As state-funded research funding continues to dry up in many disciplines, some of our largest STEM-related organisations have suffered, including the CSIRO. Just last year it was announced that the Government-funded agency would have to lose around 275 jobs, many of which from climate-science departments. One in particular was especially lamented in the press – that of veteran scientists and Global sea-level expert, John Church.7

The reaction from the international science community was immediate, and overwhelmingly negative. In early August the Government was seen to bow to this pressure by having the newly appointed Minister for Industry, Innovation and Science, Greg Hunt announce additional funding along with the replacement of 15 climate science jobs.8
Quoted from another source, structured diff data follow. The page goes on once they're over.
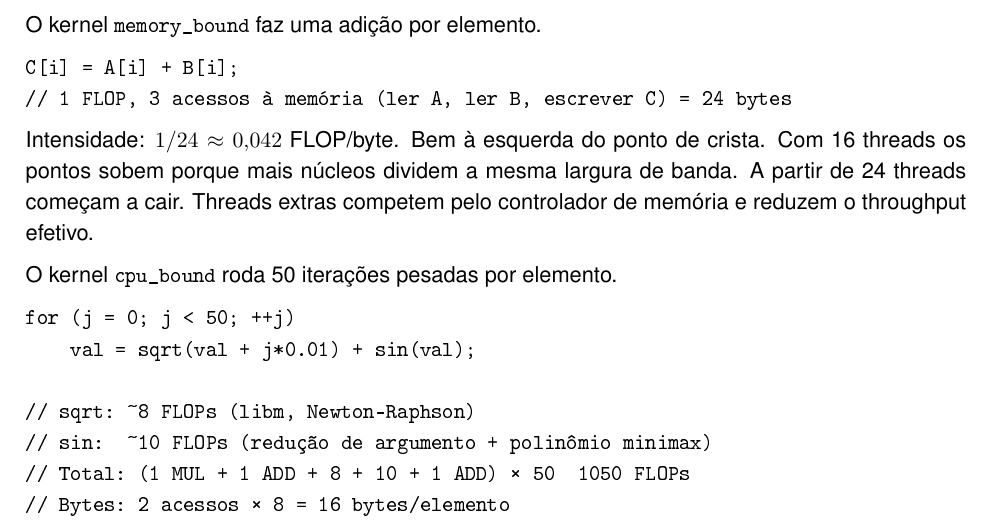
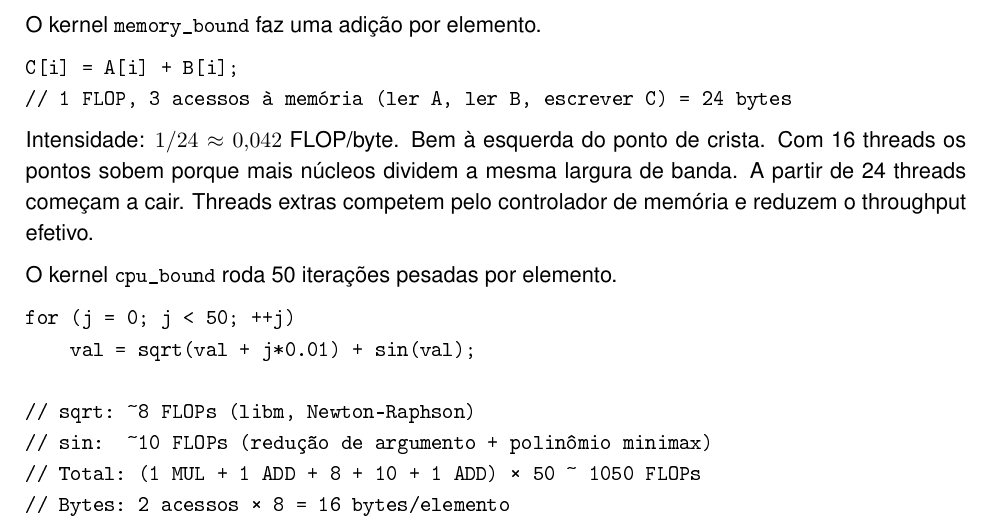
Before and after one commit to EugenioVLopes/programacao-paralela, a LaTeX document (tarefa04/relatorio.tex): part of page 5 of 6, cut so that both start at the same text. The pictures show the PDF file tarefa04/relatorio.pdf that the author committed with the source.

Commit message:
fix(tarefa04): substitui caractere Unicode ≈ por ~ no bloco verbatim

```diff
--- a/tarefa04/relatorio.tex
+++ b/tarefa04/relatorio.tex
@@ -80,7 +80,7 @@ for (j = 0; j < 50; ++j)
 
 // sqrt: ~8 FLOPs (libm, Newton-Raphson)
 // sin:  ~10 FLOPs (redução de argumento + polinômio minimax)
-// Total: (1 MUL + 1 ADD + 8 + 10 + 1 ADD) × 50 ≈ 1050 FLOPs
+// Total: (1 MUL + 1 ADD + 8 + 10 + 1 ADD) × 50 ~ 1050 FLOPs
 // Bytes: 2 acessos × 8 = 16 bytes/elemento
 \end{verbatim}
 
```
Also changed, not shown: tarefa04/relatorio.pdf.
While the Government’s dwindling interest in creating science-related jobs is no doubt exacerbating the situation, Segal is firmly of the opinion that the growth has to be found in the private sector.

“In relation to science-based jobs I do not think the issue is as narrow as jobs with the CSIRO,” she said. “As noted above, I think the majority of jobs in the STEM sector will not be government jobs but will come out of the private sector, out of start-ups and new services whether it be data, technology, or research related to more traditional industries within the private sector.”

Whether the current attention on STEM education is to bear fruit will probably depend largely on your perspective. For some educators, this discussion has been more about introducing new buzzwords into the field of learning for concepts that were already being adequately applied. For others it may be a trigger to embrace new ideas in the classroom, such as coding and computational thinking.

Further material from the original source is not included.